Published: June 8, 2004
Through July 25, the Brandywine River Museum’s exhibition, “Extreme Creamware: Surprising Forms and Diverse Decorations,” showcases approximately 50 examples of popular Eighteenth and early Nineteenth Century English earthenware that are dramatic and often surprising.
The word creamware usually brings to mind images of pale, cream-colored earthenware, elegantly formed in classic shapes, lustrously glazed and embellished, if at all, with subdued decoration – hardly suggesting the term “extreme.” Eighteenth Century potters, however, applied a variety of methods to make a surprising array of colorful, sometimes sculptural, wares. Many of their techniques were used simultaneously resulting in striking combinations.

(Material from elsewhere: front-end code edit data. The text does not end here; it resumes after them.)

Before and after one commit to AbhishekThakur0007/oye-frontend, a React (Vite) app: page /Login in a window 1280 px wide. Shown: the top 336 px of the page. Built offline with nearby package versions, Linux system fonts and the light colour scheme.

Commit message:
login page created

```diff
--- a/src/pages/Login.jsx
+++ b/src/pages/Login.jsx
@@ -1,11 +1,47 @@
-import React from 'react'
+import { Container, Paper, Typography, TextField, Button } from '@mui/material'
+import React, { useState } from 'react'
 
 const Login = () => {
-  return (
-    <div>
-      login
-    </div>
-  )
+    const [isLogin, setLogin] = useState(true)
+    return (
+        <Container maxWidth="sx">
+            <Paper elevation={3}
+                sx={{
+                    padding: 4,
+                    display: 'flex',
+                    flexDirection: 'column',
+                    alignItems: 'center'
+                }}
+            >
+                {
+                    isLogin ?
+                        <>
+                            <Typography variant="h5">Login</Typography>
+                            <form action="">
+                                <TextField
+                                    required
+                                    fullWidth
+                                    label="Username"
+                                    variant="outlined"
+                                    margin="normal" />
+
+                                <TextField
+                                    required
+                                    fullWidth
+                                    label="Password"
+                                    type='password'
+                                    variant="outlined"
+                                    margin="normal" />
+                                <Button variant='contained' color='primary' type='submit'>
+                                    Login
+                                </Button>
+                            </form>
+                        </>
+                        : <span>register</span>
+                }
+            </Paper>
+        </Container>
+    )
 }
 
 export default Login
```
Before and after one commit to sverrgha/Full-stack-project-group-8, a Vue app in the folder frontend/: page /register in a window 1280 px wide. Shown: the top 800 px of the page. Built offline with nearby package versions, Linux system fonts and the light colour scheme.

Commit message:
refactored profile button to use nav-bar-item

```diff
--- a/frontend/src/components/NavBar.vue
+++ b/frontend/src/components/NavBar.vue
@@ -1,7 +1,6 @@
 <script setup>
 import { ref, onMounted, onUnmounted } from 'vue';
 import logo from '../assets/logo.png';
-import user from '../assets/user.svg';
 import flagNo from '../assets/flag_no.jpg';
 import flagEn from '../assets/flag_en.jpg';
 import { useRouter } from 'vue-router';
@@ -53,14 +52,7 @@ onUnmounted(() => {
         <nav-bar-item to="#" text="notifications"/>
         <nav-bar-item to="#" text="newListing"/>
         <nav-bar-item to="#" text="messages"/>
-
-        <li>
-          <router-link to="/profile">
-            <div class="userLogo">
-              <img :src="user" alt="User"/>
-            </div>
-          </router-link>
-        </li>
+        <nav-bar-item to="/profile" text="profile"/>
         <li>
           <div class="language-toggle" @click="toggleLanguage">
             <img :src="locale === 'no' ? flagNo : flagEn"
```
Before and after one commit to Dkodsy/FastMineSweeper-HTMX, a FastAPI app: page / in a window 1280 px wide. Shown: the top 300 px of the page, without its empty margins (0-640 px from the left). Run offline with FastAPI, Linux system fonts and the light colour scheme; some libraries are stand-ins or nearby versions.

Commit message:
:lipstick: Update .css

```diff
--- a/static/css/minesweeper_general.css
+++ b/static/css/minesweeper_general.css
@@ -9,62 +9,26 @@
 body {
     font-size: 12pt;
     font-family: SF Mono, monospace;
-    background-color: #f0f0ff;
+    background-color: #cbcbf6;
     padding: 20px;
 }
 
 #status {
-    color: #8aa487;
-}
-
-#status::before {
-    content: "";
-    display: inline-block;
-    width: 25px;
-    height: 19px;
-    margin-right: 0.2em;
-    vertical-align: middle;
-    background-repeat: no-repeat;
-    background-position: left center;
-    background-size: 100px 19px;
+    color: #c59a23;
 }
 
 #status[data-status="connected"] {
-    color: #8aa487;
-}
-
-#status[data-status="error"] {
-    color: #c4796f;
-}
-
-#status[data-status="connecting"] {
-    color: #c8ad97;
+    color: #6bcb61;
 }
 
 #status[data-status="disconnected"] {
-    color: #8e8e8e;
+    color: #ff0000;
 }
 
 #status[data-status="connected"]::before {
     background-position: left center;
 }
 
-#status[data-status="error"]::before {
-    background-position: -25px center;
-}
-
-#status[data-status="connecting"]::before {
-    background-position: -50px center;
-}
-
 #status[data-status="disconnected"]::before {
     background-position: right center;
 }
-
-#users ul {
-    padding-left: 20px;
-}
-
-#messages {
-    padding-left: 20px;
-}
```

When Enoch Booth of Staffordshire mixed light-colored earthenware clay with flint in 1740, covered it with a lead-based glaze, and fired it at a lower temperature, creamware was born. Originally known as cream colour, creamware was inexpensive and durable, and it boasted a smooth surface and brilliant glaze perfect for further ornamentation.
Early creamware was made in the prevailing rococo style. Characterized by S-curves, asymmetry and naturalism, rococo decoration of creamware included leaves, shells, flowers and other organic forms, some of which functioned as knobs, handles or spouts. Such ornamentation came from both molding and coloring. Molds enabled potters to make intricate three-dimensional shapes in bas-relief, while smaller motifs could be made in molds and applied to the shaped body.
Creamware’s popularity soared in the 1760s due in large part to Josiah Wedgwood. In 1763, he developed a clay mix that fired to a paler color than previously used clays. This paler creamware became exceedingly popular with the upper and middle classes due to Wedgwood’s tireless marketing of an extensive product line. Two years after its introduction, he shrewdly advertised the improved ware as queen’s ware after England’s Queen Charlotte ordered a tea set from his Burslem factory. Royal patronage increased the merit of creamware in the eyes of the middle class. Other potteries copied Wedgwood’s refined creamware; by 1770, nearly 70 factories were making it.
Late creamware of queen’s ware coincided with a stylistic shift from curving rococo forms to the restrained order of the neoclassical, a style based on the art and architecture of ancient Greece and Rome. Neoclassicism was less florid and more restrained and influenced creamware forms. Potters then embellished the plain ware with elaborate lacelike patterns similar to those found on silver by punching small, shaped holes in leather-hard clay before the first firing. They also used the technique of transfer printing, introduced in the 1750s, to apply images taken from contemporary engravings. This process allowed multiple copies of the same design without the variations resulting from painting by hand.
Like fine porcelain pieces, creamware was also painted in vivid enamel colors applied over the glaze of finished pieces. Manufacturers employed off-site painters and other potteries to provide creamware blanks with their final embellishments. While most creamware made prior to 1772 is unmarked, some pieces have been attributed to particular pottery manufacturers because their decorations suggest the work of particular painters.
Although great quantities were manufactured in the early Nineteenth Century, the forms and decorations of creamware became standardized, and pieces with extreme decoration became anomalies.
Creamware may never again dominate the ceramics market as it did in the Eighteenth Century, but it continues to be made today by many large companies and independent potters who imitate the extreme forms and decoration of older pieces.
The exhibition “Extreme Creamware: Surprising Forms and Diverse Decorations” offers visitors a view of many magnificent examples.
Located on US Route 1 in Chadds Ford, the Brandywine River Museum is open daily, 9:30 am to 4:30 pm. Admission is $8 for adults; $5 for seniors ages 65 and over, students with ID and children ages 6 to 12; and free for children under 6 and Brandywine Conservancy members. For information, 610-388-2700 or www.brandywinemuseum.org.
5 Church Hill Road / Newtown, CT 06470
Mon - Fri / 8:00 am - 5:01 pm